→ **TASK TO COMPLETE**:
Repeat each record exactly as written, and drop any images.

→ **RECORDS**:
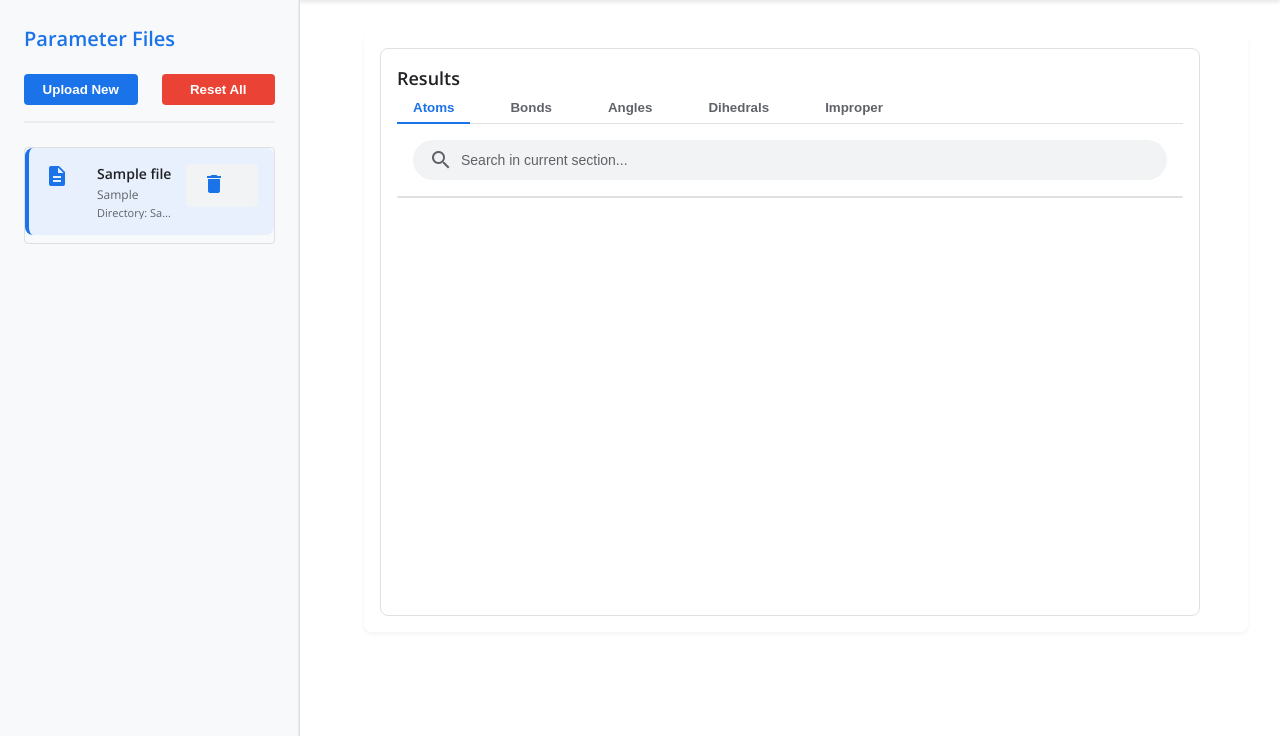
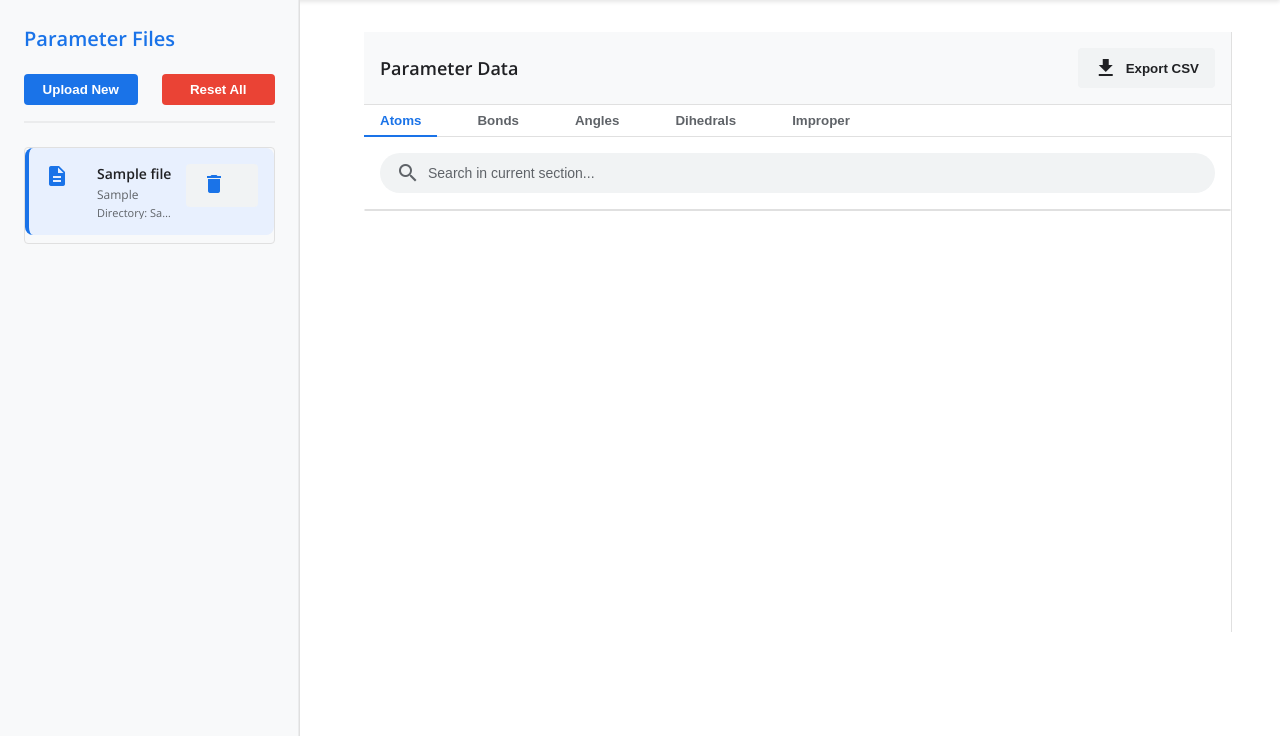
Before and after one commit to fl-sean03/CHARMM-Parameter-File-Search-Engine, a Flask app: template frontend/templates/index.html in a window 1280 px wide. Shown: the part 100-836 px from the top of the page. Run offline with Flask 3, Linux system fonts and the light colour scheme; the template is opened without the code that fills it: most values are stand-ins (such as "Sample title", 1, 10 or a date in 2020).

Commit message:
refactor: Enhance UI with improved headers, scrolling, and action buttons

```diff
--- a/frontend/static/css/main.css
+++ b/frontend/static/css/main.css
@@ -210,50 +210,72 @@ h2 {
 /* Split View */
 .split-view {
     display: flex;
-    gap: 2rem;
+    gap: 1rem;
     height: calc(100vh - 200px);
     transition: all 0.3s ease;
-    padding: 1rem;
     background: #FFFFFF;
-    border-radius: 8px;
-    box-shadow: 0 2px 4px rgba(0,0,0,0.05);
 }
 
 .results-panel {
     flex: 1;
     min-width: 0;
     overflow: auto;
+    background: #FFFFFF;
+    border-right: 1px solid #E0E0E0;
+}
+
+.panel-header {
+    display: flex;
+    justify-content: space-between;
+    align-items: center;
     padding: 1rem;
-    background: #FFFFFF;
-    border-radius: 8px;
-    border: 1px solid #E0E0E0;
+    background: #F8F9FA;
+    border-bottom: 1px solid #E0E0E0;
+    position: sticky;
+    top: 0;
+    z-index: 20;
+}
+
+.header-actions {
+    display: flex;
+    gap: 0.5rem;
+}
+
+.header-actions .btn {
+    display: flex;
+    align-items: center;
+    gap: 0.5rem;
 }
 
 .file-view-panel {
     flex: 0;
     width: 0;
     background: #FFFFFF;
-    border-radius: 8px;
-    box-shadow: -2px 0 8px rgba(0,0,0,0.05);
     transition: all 0.3s ease;
     overflow: hidden;
     opacity: 0;
+    display: flex;
+    flex-direction: column;
 }
 
 .file-view-panel.active {
     flex: 1;
     width: 50%;
-    padding: 1rem;
     opacity: 1;
-    border: 1px solid #E0E0E0;
+}
+
+.file-content-wrapper {
+    flex: 1;
+    overflow: auto;
+    background: #F8F9FA;
 }
 
 .file-view-header {
     display: flex;
     justify-content: space-between;
     align-items: center;
-    margin-bottom: 1rem;
-    padding-bottom: 0.5rem;
+    padding: 1rem;
+    background: #F8F9FA;
     border-bottom: 1px solid #E0E0E0;
 }
 
--- a/frontend/static/js/app.js
+++ b/frontend/static/js/app.js
@@ -170,9 +170,42 @@ document.addEventListener('DOMContentLoaded', function() {
         }
     }
 
-    // Add close button handler
+    // Add button handlers for file view panel
     document.querySelector('.close-file-view')?.addEventListener('click', () => {
         document.getElementById('file-view-panel').classList.remove('active');
+    });
+
+    document.getElementById('toggle-wrap')?.addEventListener('click', (e) => {
+        const button = e.currentTarget;
+        const content = document.getElementById('file-content');
+        const isWrapped = content.style.whiteSpace === 'pre-wrap';
+        content.style.whiteSpace = isWrapped ? 'pre' : 'pre-wrap';
+        button.classList.toggle('active');
+    });
+
+    document.getElementById('copy-content')?.addEventListener('click', async () => {
+        const content = document.getElementById('file-content');
+        try {
+            await navigator.clipboard.writeText(content.textContent);
+            showAlert('Content copied to clipboard', 'success');
+        } catch (err) {
+            showAlert('Failed to copy content', 'error');
+        }
+    });
+
+    document.getElementById('export-csv')?.addEventListener('click', async () => {
+        const activeTab = document.querySelector('.tab-btn.active');
+        const fileItem = document.querySelector('.file-item.selected');
+        if (!activeTab || !fileItem) return;
+
+        const section = activeTab.dataset.section;
+        const dir = fileItem.dataset.dir;
+
+        try {
+            window.location.href = `/download_csv/${section}/${dir}`;
+        } catch (error) {
+            showAlert('Error exporting CSV', 'error');
+        }
     });
 
     // Add tab click handlers
--- a/frontend/templates/index.html
+++ b/frontend/templates/index.html
@@ -64,7 +64,15 @@
             <section class="results-section">
                 <div class="split-view">
                     <div class="results-panel">
-                        <h2>Results</h2>
+                        <div class="panel-header">
+                            <h2>Parameter Data</h2>
+                            <div class="header-actions">
+                                <button class="btn btn-secondary" id="export-csv">
+                                    <span class="material-icons">download</span>
+                                    Export CSV
+                                </button>
+                            </div>
+                        </div>
                         <div class="section-tabs">
                     <button class="tab-btn active" data-section="ATOMS">Atoms</button>
                     <button class="tab-btn" data-section="BONDS">Bonds</button>
@@ -85,12 +93,22 @@
                     </div>
                     <div class="file-view-panel" id="file-view-panel">
                         <div class="file-view-header">
-                            <h3>Original File View</h3>
-                            <button class="btn btn-secondary close-file-view">
-                                <span class="material-icons">close</span>
-                            </button>
+                            <h3>Source File View</h3>
+                            <div class="header-actions">
+                                <button class="btn btn-secondary" id="toggle-wrap">
+                                    <span class="material-icons">wrap_text</span>
+                                </button>
+                                <button class="btn btn-secondary" id="copy-content">
+                                    <span class="material-icons">content_copy</span>
+                                </button>
+                                <button class="btn btn-secondary close-file-view">
+                                    <span class="material-icons">close</span>
+                                </button>
+                            </div>
                         </div>
-                        <pre id="file-content"></pre>
+                        <div class="file-content-wrapper">
+                            <pre id="file-content"></pre>
+                        </div>
                     </div>
                 </div>
             </section>
```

→ **ANSWER SECTION**:
Before and after one commit to fl-sean03/CHARMM-Parameter-File-Search-Engine, a Flask app: template frontend/templates/index.html in a window 1280 px wide. Shown: the part 100-836 px from the top of the page. Run offline with Flask 3, Linux system fonts and the light colour scheme; the template is opened without the code that fills it: most values are stand-ins (such as "Sample title", 1, 10 or a date in 2020).

Commit message:
refactor: Enhance UI with improved headers, scrolling, and action buttons

```diff
--- a/frontend/static/css/main.css
+++ b/frontend/static/css/main.css
@@ -210,50 +210,72 @@ h2 {
 /* Split View */
 .split-view {
     display: flex;
-    gap: 2rem;
+    gap: 1rem;
     height: calc(100vh - 200px);
     transition: all 0.3s ease;
-    padding: 1rem;
     background: #FFFFFF;
-    border-radius: 8px;
-    box-shadow: 0 2px 4px rgba(0,0,0,0.05);
 }
 
 .results-panel {
     flex: 1;
     min-width: 0;
     overflow: auto;
+    background: #FFFFFF;
+    border-right: 1px solid #E0E0E0;
+}
+
+.panel-header {
+    display: flex;
+    justify-content: space-between;
+    align-items: center;
     padding: 1rem;
-    background: #FFFFFF;
-    border-radius: 8px;
-    border: 1px solid #E0E0E0;
+    background: #F8F9FA;
+    border-bottom: 1px solid #E0E0E0;
+    position: sticky;
+    top: 0;
+    z-index: 20;
+}
+
+.header-actions {
+    display: flex;
+    gap: 0.5rem;
+}
+
+.header-actions .btn {
+    display: flex;
+    align-items: center;
+    gap: 0.5rem;
 }
 
 .file-view-panel {
     flex: 0;
     width: 0;
     background: #FFFFFF;
-    border-radius: 8px;
-    box-shadow: -2px 0 8px rgba(0,0,0,0.05);
     transition: all 0.3s ease;
     overflow: hidden;
     opacity: 0;
+    display: flex;
+    flex-direction: column;
 }
 
 .file-view-panel.active {
     flex: 1;
     width: 50%;
-    padding: 1rem;
     opacity: 1;
-    border: 1px solid #E0E0E0;
+}
+
+.file-content-wrapper {
+    flex: 1;
+    overflow: auto;
+    background: #F8F9FA;
 }
 
 .file-view-header {
     display: flex;
     justify-content: space-between;
     align-items: center;
-    margin-bottom: 1rem;
-    padding-bottom: 0.5rem;
+    padding: 1rem;
+    background: #F8F9FA;
     border-bottom: 1px solid #E0E0E0;
 }
 
--- a/frontend/static/js/app.js
+++ b/frontend/static/js/app.js
@@ -170,9 +170,42 @@ document.addEventListener('DOMContentLoaded', function() {
         }
     }
 
-    // Add close button handler
+    // Add button handlers for file view panel
     document.querySelector('.close-file-view')?.addEventListener('click', () => {
         document.getElementById('file-view-panel').classList.remove('active');
+    });
+
+    document.getElementById('toggle-wrap')?.addEventListener('click', (e) => {
+        const button = e.currentTarget;
+        const content = document.getElementById('file-content');
+        const isWrapped = content.style.whiteSpace === 'pre-wrap';
+        content.style.whiteSpace = isWrapped ? 'pre' : 'pre-wrap';
+        button.classList.toggle('active');
+    });
+
+    document.getElementById('copy-content')?.addEventListener('click', async () => {
+        const content = document.getElementById('file-content');
+        try {
+            await navigator.clipboard.writeText(content.textContent);
+            showAlert('Content copied to clipboard', 'success');
+        } catch (err) {
+            showAlert('Failed to copy content', 'error');
+        }
+    });
+
+    document.getElementById('export-csv')?.addEventListener('click', async () => {
+        const activeTab = document.querySelector('.tab-btn.active');
+        const fileItem = document.querySelector('.file-item.selected');
+        if (!activeTab || !fileItem) return;
+
+        const section = activeTab.dataset.section;
+        const dir = fileItem.dataset.dir;
+
+        try {
+            window.location.href = `/download_csv/${section}/${dir}`;
+        } catch (error) {
+            showAlert('Error exporting CSV', 'error');
+        }
     });
 
     // Add tab click handlers
--- a/frontend/templates/index.html
+++ b/frontend/templates/index.html
@@ -64,7 +64,15 @@
             <section class="results-section">
                 <div class="split-view">
                     <div class="results-panel">
-                        <h2>Results</h2>
+                        <div class="panel-header">
+                            <h2>Parameter Data</h2>
+                            <div class="header-actions">
+                                <button class="btn btn-secondary" id="export-csv">
+                                    <span class="material-icons">download</span>
+                                    Export CSV
+                                </button>
+                            </div>
+                        </div>
                         <div class="section-tabs">
                     <button class="tab-btn active" data-section="ATOMS">Atoms</button>
                     <button class="tab-btn" data-section="BONDS">Bonds</button>
@@ -85,12 +93,22 @@
                     </div>
                     <div class="file-view-panel" id="file-view-panel">
                         <div class="file-view-header">
-                            <h3>Original File View</h3>
-                            <button class="btn btn-secondary close-file-view">
-                                <span class="material-icons">close</span>
-                            </button>
+                            <h3>Source File View</h3>
+                            <div class="header-actions">
+                                <button class="btn btn-secondary" id="toggle-wrap">
+                                    <span class="material-icons">wrap_text</span>
+                                </button>
+                                <button class="btn btn-secondary" id="copy-content">
+                                    <span class="material-icons">content_copy</span>
+                                </button>
+                                <button class="btn btn-secondary close-file-view">
+                                    <span class="material-icons">close</span>
+                                </button>
+                            </div>
                         </div>
-                        <pre id="file-content"></pre>
+                        <div class="file-content-wrapper">
+                            <pre id="file-content"></pre>
+                        </div>
                     </div>
                 </div>
             </section>
```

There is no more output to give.